Tech rally unveiled retail investors’ long term affinity
In this week’s video insight, Roger delves deeper into the tech rally and sheds light on the recent survey conducted by eToro, indicating retail investors’ continued favoritism towards the tech sector for the rest of the year. As earnings season unfolds, Roger analyses the justification behind the high prices of major tech companies like Microsoft, Alphabet, and Meta, emphasising their substantial investments in AI and cloud business revenues. However, the question remains: are the revenue gains from AI truly transformative or merely incremental?
Hi, I’m Roger Montgomery and welcome to this video insight.
Back in November last year, I wrote this blog, entitled “if history is our guide, then now is a great time to invest”. I revealed a convincing pattern through history of good years in terms of stock market returns almost always following very bad years. And last year was indeed a very bad one. I showed that the S&P500’s worst years in the last 150 were 1931, 1937 and 2008. Curiously they were followed by the years 2009, 1938 and 1933 with the market rising between 20 to more than 50 per cent.
Let me quote from that November 22 blog “given where price to earnings (P/E) ratios are today, there is a genuine possibility investors who purchase shares in high-quality growth companies will not only benefit from the earnings growth produced by their selections but also the re-rating, at some point in the future, to higher P/E ratios.”
And I concluded that blog by saying “Eventually, indiscriminate selling gives way to discernment. Quality wins out and history shows good returns years follow years of poor returns. Standing on the sidelines may be a regrettable and costly error.”
Now that was November 4 and since then the S&P 500 has risen 21 per cent and the Nasdaq has had its best six months start to a year since 1983. In fact, the NASDAQ100 is up 43 per cent since that blog was written.
Of course, with each rise and decline, there is a reason and this time the reason is technology and the intriguing demand for technology stocks by U.S. retail investors.
Despite the recent rally in tech that has driven the major indices higher, a recent survey conducted by investment platform eToro revealed that tech will likely remain a favored sector for retail investors for the rest of the year. The survey of 1000 clients revealed 23 per cent of individual investors reported that they will “most likely” ramp up their investments in tech during the latter half of this year.
Now with earnings season upon us, the high prices of major technology companies will require some justification.
Microsoft, Alphabet, and Meta have demonstrated healthy spending on artificial intelligence (AI) as well as a rise in their cloud business revenues. Microsoft’s announcement earlier this year of its $10 billion multi-year investment in OpenAI led to a 44 per cent rise in its shares. Meta’s stock has risen by an astounding 133 per cent year-to-date, with Apple and Amazon up 54 per cent and 50 per cent respectively. Alphabet has seen a 36 per cent rise.
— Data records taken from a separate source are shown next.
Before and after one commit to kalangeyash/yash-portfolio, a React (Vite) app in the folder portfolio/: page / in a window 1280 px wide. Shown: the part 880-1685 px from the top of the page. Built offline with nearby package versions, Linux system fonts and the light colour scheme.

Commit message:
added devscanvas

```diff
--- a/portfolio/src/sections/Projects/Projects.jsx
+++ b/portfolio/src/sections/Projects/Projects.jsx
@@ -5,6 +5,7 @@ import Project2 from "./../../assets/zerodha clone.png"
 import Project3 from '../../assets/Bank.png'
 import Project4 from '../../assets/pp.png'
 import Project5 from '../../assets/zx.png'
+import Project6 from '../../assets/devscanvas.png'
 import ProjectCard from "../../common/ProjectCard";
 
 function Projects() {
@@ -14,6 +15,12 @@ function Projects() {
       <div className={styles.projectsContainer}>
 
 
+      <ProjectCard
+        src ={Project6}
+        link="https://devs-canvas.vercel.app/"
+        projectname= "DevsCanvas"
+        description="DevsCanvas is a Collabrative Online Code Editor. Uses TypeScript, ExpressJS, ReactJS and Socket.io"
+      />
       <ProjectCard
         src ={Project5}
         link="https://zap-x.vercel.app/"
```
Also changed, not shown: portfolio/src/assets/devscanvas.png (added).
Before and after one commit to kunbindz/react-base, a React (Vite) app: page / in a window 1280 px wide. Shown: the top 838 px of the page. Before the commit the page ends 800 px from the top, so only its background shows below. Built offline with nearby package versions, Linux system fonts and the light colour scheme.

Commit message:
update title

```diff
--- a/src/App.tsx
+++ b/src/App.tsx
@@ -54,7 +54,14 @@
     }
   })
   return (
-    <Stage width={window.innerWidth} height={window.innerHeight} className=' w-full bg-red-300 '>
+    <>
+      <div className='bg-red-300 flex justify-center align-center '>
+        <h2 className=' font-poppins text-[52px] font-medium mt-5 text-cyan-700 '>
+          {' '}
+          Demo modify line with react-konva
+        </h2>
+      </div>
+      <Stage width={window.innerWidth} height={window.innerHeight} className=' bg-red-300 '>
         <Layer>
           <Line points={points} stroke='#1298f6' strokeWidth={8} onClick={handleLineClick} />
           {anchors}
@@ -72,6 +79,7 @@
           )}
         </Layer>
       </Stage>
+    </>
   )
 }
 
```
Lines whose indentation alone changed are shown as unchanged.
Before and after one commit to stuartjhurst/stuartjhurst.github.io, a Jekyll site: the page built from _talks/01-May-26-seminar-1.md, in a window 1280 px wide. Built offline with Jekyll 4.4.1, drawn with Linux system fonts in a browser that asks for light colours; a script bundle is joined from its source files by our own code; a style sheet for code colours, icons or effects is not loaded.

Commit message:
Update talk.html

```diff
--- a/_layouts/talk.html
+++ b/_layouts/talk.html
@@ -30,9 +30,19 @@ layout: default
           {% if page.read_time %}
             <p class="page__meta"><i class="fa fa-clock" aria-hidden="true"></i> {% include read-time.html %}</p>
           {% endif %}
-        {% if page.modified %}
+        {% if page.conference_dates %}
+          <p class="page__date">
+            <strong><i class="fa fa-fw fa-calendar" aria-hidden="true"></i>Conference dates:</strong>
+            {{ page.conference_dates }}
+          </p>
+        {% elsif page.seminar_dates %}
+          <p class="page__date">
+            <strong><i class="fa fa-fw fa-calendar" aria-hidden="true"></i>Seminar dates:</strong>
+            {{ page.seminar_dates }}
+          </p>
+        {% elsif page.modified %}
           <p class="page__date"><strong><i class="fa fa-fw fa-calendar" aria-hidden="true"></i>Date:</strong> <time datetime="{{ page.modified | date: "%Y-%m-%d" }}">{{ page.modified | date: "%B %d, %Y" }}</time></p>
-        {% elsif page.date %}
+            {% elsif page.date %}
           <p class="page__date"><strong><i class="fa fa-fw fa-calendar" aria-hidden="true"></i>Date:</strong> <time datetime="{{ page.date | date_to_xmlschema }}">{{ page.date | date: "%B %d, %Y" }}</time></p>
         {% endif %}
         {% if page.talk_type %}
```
But as I pointed out in a more recent blog, the jury is out on whether the revenues earned from AI are transformational or just incremental, and the answer to that question will determine whether the euphoria gives way to more discerning questions about the fiscal implications of AI development?
The benefits of generative AI to business are indeed enormous so it’s reasonable to assume companies will pay more for enterprise software that incorporates the technology. SAP for example suggests that by merging generative AI with the types of information SAP’s system stores, clients will uncover ways to reduce inventory, boost sales and even improve carbon emissions.
Already, the German retailer Schwarz Group, which owns Lidl and Kaufland stores, is using everything from its historical business data to consumer sentiment, inflation data and weather forecasts — in conjunction with generative AI — to predict demand. According to SAP’s CEO, the result for Schwarz has been 15 per cent better inventory management, a 20 per cent decrease in waste and an uptick in total sales due to having the right products on the right shelves at the right time.
As an example of the potential revenue impact for providers of access to the benefits of AI, SAP plans to charge 30 per cent more, on average, to customers who use its AI features.
Consequently, it sees AI doubling the size of its addressable market, to reach $1 trillion by 2028.
So, it’s clear that AI’s influence on the market is far from over but investors patience over.
coming months will determine whether this tech rally is a bubble or a well-founded confidence in the sector’s potential. And it’s worth remembering that investors tend to overestimate the short term and underestimate the long term.
That’s all we have time for today I look forward to speaking to you again next week and in the meantime, please continue to follow us on Facebook and Twitter.